While you become accustomed to the game's ins-and-outs, you will likely die often, albeit with a caveat of mercy in your favor. Nightshade handles "Game Overs" in a very unique fashion that has yet to be replicated anywhere else. You essentially have five "lives" to complete the game, but you have to earn each life by solving a self-contained puzzle. You're not quite dead if your lifebar runs out, but when you come to, Sutekh places you in one of his death traps to finish you off. When this first happens, Nightshade will be on a slow conveyor belt moving towards a crushing press machine. You can actually escape this fatal contraption by waiting until Nightshade's foot is in front of the left lever (NOT the right one!) and using Operate to bail out, returning you to where you started in the sewer with full health and a minor popularity penalty. Failure to escape means a premature Game Over, naturally. The next three deathtraps each have their own solutions to escape and stave off certain doom, but there is absolutely no way to evade the fifth deathtrap, making that the definitive Game Over if it occurs. It's somewhat cruel to make you work for your continue, but at the same time, it's also a rather clever implementation of a standard lives system that you'd find in any other old game that integrates well into the overall atmosphere. That's what Nightshade is all about: Subverting several adventure and action game tropes to create a truly particular game that has not and will likely never be recreated, duplicated, or otherwise reinstated.

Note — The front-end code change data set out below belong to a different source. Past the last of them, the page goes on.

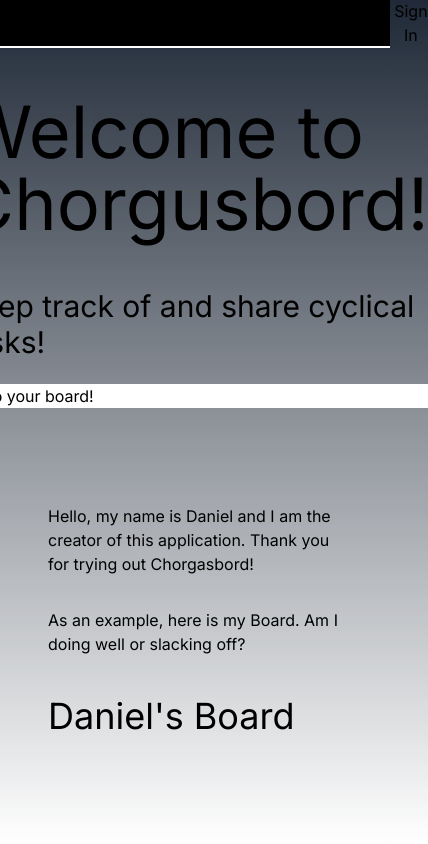
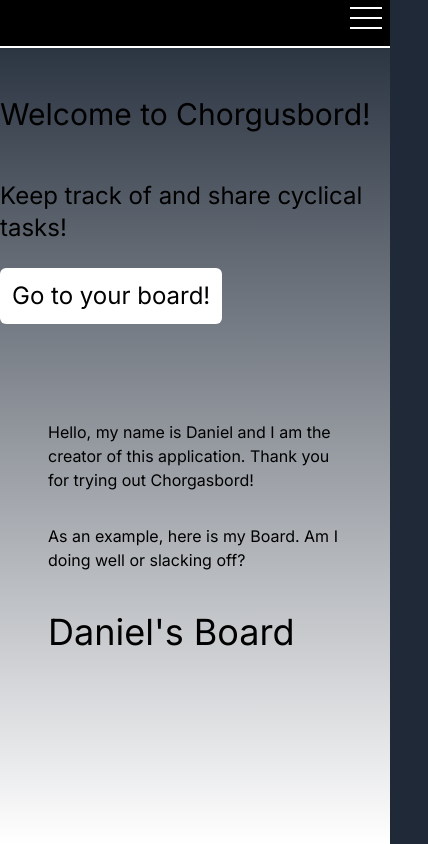
Before and after one commit to danielreedy21/chorgasbord-web, a Next.js app: page / in a window 390 px wide. Shown: the whole page, 428 px wide, since content can reach past the window. Built offline with nearby package versions, Linux system fonts and the light colour scheme; no server answers.

Commit message:
mobile styling improved: navbar (hamburger menu), chore board

```diff
--- a/src/app/myboard/page.tsx
+++ b/src/app/myboard/page.tsx
@@ -57,8 +57,14 @@ export default async function MyBoard() {
             {/* <p>User: {userId}</p> */}
             {/* <p>Chores: {JSON.stringify(chores)}</p> */}
             {/* <p>Length: {chores.length}</p> */}
-            <div className="mx-auto w-256">
-                <div className="grid grid-cols-3 place-content-center gap-6">
+            <div
+                className="mx-auto w-72
+                            md:w-256"
+            >
+                <div
+                    className="grid grid-cols-2 place-content-center gap-6
+                                md:grid-cols-3"
+                >
                     {chores.map((chore) => {
                         return (
                             <ChoreSquare
--- a/src/app/page.tsx
+++ b/src/app/page.tsx
@@ -6,9 +6,13 @@ export default function Home() {
   return (
     <main className="min-h-screen">
       <section className="grid place-content-center pt-12">
-        <h1 className="text-7xl mt-12 mb-6">Welcome to Chorgusbord!</h1>
-        <h3 className="text-3xl my-6">Keep track of and share cyclical tasks!</h3>
-        <Link href="/myboard" className="text-black bg-white">Go to your board!</Link>
+        <h1 className="text-3xl mt-12 mb-6
+                      lg:text-7xl"
+        >Welcome to Chorgusbord!</h1>
+        <h3 className="text-2xl my-6
+                      lg:text-3xl"
+        >Keep track of and share cyclical tasks!</h3>
+        <Link href="/myboard" className="text-black text-2xl bg-white w-fit h-fit p-3 text-center rounded-md">Go to your board!</Link>
       </section>
       <p className="mx-12 mt-24">Hello, my name is Daniel and I am the creator of this application. Thank you for trying out Chorgasbord!</p>
       <p className="mx-12 mt-8">As an example, here is my Board. Am I doing well or slacking off?</p>
--- a/src/app/users/page.tsx
+++ b/src/app/users/page.tsx
@@ -9,7 +9,7 @@ export default async function Users() {
 
     return(
         <main className="min-h-screen mt-16">
-            <h1 className="text-3xl">Users</h1>
+            <h1 className="text-3xl mb-3 px-2">Users</h1>
             <div className="grid grid-flow-col grid-cols-4 place-items-center">
                 {users.map((user) => {
                     return (
--- a/src/components/ChoreSquare.tsx
+++ b/src/components/ChoreSquare.tsx
@@ -55,19 +55,23 @@ export default function ChoreSquare( props: Props) {
 
     return (
         <div
-            className= {getColor(percentLeft) + " text-black h-72 rounded-md shadow-lg group"}
+            className= {getColor(percentLeft) + " text-black h-32 md:h-72 rounded-md shadow-lg group relative overflow-hidden"}
         >
-            <h4 className="text-3xl">{title}</h4>
+            <h4 className="text-2xl">{title}</h4>
             <p>{description}</p>
             {/* <p>{createdAt}</p> */}
             {/* <p>{updatedAt}</p>
             <p>{frequency}</p> */}
             {/* <p>{sinceUpdate}</p> */}
-            <p>Percent: %{percentLeft}</p>
-            <div className="mt-32 flex flex-row justify-evenly content-end ">
+            <p className="hidden md:inline-block">Percent: %{percentLeft}</p>
+                {/* flex flex-row justify-evenly content-end  */}
+            {/* I need to change this to in the javascript so that rather than buttons becoming visible on hover, they become existent */}
+            {/* <div className="h-full relative md:mt-32"> */}
+            <div className="flex flex-row justify-evenly content-end">
                 <DidChore title={title}></DidChore>
                 <DeleteChore title={title}></DeleteChore>
             </div>
+            {/* </div> */}
         </div>
     );
 }
--- a/src/components/DeleteChore.tsx
+++ b/src/components/DeleteChore.tsx
@@ -34,9 +34,10 @@ export default function DeleteChore({title}: Props) {
     return (
         <button
             onClick={() => startTransition(() => deleteChore(title))}
-            className="bg-red-700 w-[40%] h-16 rounded-md shadow-md invisible group-hover:visible"
+            className="bg-red-700 w-[40%] min-h-8 rounded-md shadow-md absolute bottom-1 right-1
+                    lg:hidden lg:group-hover:inline-block"
         >
-            {!isMutating ? 'Delete Chore': '...'}
+            {!isMutating ? 'X': '...'}
         </button>
     );
 }
--- a/src/components/DidChore.tsx
+++ b/src/components/DidChore.tsx
@@ -14,9 +14,10 @@ export default function DidChore({title}: Props) {
     return (
         <button
             onClick={() => startTransition(() => didChore(title))}
-            className="bg-gray-100 w-[40%] h-16 rounded-md shadow-md invisible group-hover:visible"
+            className="bg-gray-100 w-[40%] min-h-8 rounded-md shadow-md absolute bottom-1 left-1
+                    lg:hidden lg:group-hover:block"
         >
-            {!isPending? 'Completed Chore': '...'}
+            {!isPending? 'Y': '...'}
         </button>
     )
 }
--- /dev/null
+++ b/src/components/HamburgerMenu.tsx
@@ -0,0 +1,54 @@
+"use client";
+
+import { useState } from "react"
+import Link from "next/link";
+import AuthCheck from "../components/AuthCheck";
+import {SignInButton, SignOutButton} from "../components/AuthButtons";
+
+
+export default function HamburgerMenu() {
+    const [navIsOpen, setNavIsOpen] = useState(false)
+
+    return (
+        <div className="flex place-items-center">
+            <div className="space-y-2"
+                onClick={() => setNavIsOpen((prev) => !prev)}>
+                <span className="block h-0.5 w-8 bg-white"></span>
+                <span className="block h-0.5 w-8 bg-white"></span>
+                <span className="block h-0.5 w-8 bg-white"></span>
+            </div>
+            <div className={navIsOpen ? "absolute w-full h-screen top-0 left-0 bg-black z-10 flex flex-col justify-evenly align-center": "hidden"}>
+                <div className="absolute top-0 right-0 px-8 py-8 "
+                    onClick={() => setNavIsOpen(false)}
+                >
+                    <svg
+                        className="h-8 w-8 text-white"
+                        viewBox="0 0 24 24"
+                        fill="none"
+                        stroke="currentColor"
+                        strokeWidth="2"
+                        strokeLinecap="round"
+                        strokeLinejoin="round"
+                    >
+                        <line x1="18" y1="6" x2="6" y2="18" />
+                        <line x1="6" y1="6" x2="18" y2="18" />
+                    </svg>
+                </div>
+
+                <ul className="flex flex-col items-center justify-between min-h-24 gap-12">
+                    <li className="text-xl"
+                        onClick={() => setNavIsOpen(false)}><Link href={'/myboard'}> My Board </Link></li>
+                    <li className="text-xl"
+                        onClick={() => setNavIsOpen(false)}><Link href={'/following'}> Following </Link></li>
+                    <li className="text-xl"
+                        onClick={() => setNavIsOpen(false)}><Link href={'/users'}> Explore </Link></li>
+                    <li className="text-xl flex gap-2">
+                        <AuthCheck><SignOutButton/></AuthCheck>
+                        <SignInButton/>
+                    </li>
+                </ul>
+            </div>
+        </div>
+    );
+
+}
--- a/src/components/Navbar.tsx
+++ b/src/components/Navbar.tsx
@@ -2,10 +2,14 @@ import React, { useState, useEffect } from "react";
 import Link from "next/link";
 import {SignInButton, SignOutButton} from "../components/AuthButtons";
 import AuthCheck from "../components/AuthCheck";
+import HamburgerMenu from "../components/HamburgerMenu";
 
 const Navbar = () => {
     return (
-        <nav className="bg-black fixed top-0 w-full flex items-center justify-between h-12 border-b-2 border-white">
+        <nav className="bg-black fixed top-0 w-full h-12 border-b-2 border-white z-50">
+            {/* desktop navbar */}
+            <div className="w-full h-full items-center justify-between px-2
+                            hidden lg:flex">
                 <Link className="text-3xl" href={'/'}>Chorgasbord</Link>
                 <ul className="flex space-x-4">
                     <li><Link href={'/myboard'}> My Board </Link></li>
@@ -16,6 +20,15 @@ const Navbar = () => {
                     <AuthCheck><SignOutButton/></AuthCheck>
                     <SignInButton/>
                 </div>
+            </div>
+            {/* tablet/mobile navbar */}
+            <div className="w-full flex justify-between px-2
+                            lg:hidden">
+                <Link className="text-3xl" href={'/'}>Chorgasbord</Link>
+                <HamburgerMenu></HamburgerMenu>
+
+
+            </div>
         </nav>
     )
 };
```
Lines whose indentation alone changed are shown as unchanged.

Nightshade deserved more recognition than what little it received. While technically a fairly short game with imbalanced difficulty, it had enough charm and quirk to warrant more adventures of the anti-caped hero of the night. There may have been a sequel in the works, as noted by the subtitle: "Episode I: The Claws of Sutekh." If they did plan another game (perhaps for the Super NES), it could have improved the fighting and made for a much larger adventure that would have justified the implementation of progress backup. However, it's also likely that this episodic subtitle was inserted for farcical purposes, considering the generally silly nature of the setting. Nightshade leans on the fourth wall and always takes itself lightly (save for the morbid intro), and it's feasible that the promise of a second may have been a joke to begin with as a riff on the episodic nature of comic book serials and big-budget superhero films which often get bigger-budget sequels. Still, it is a tantalizing carrot to dangle when the setting is interesting enough to provide another potential adventure. Even as it stands, Nightshade is one of the most dynamic and original NES titles out there that, despite its rough edges, should definitely be checked out by adventure enthusiasts and anyone just looking for something a tad different. Now go forth, young Nightcart!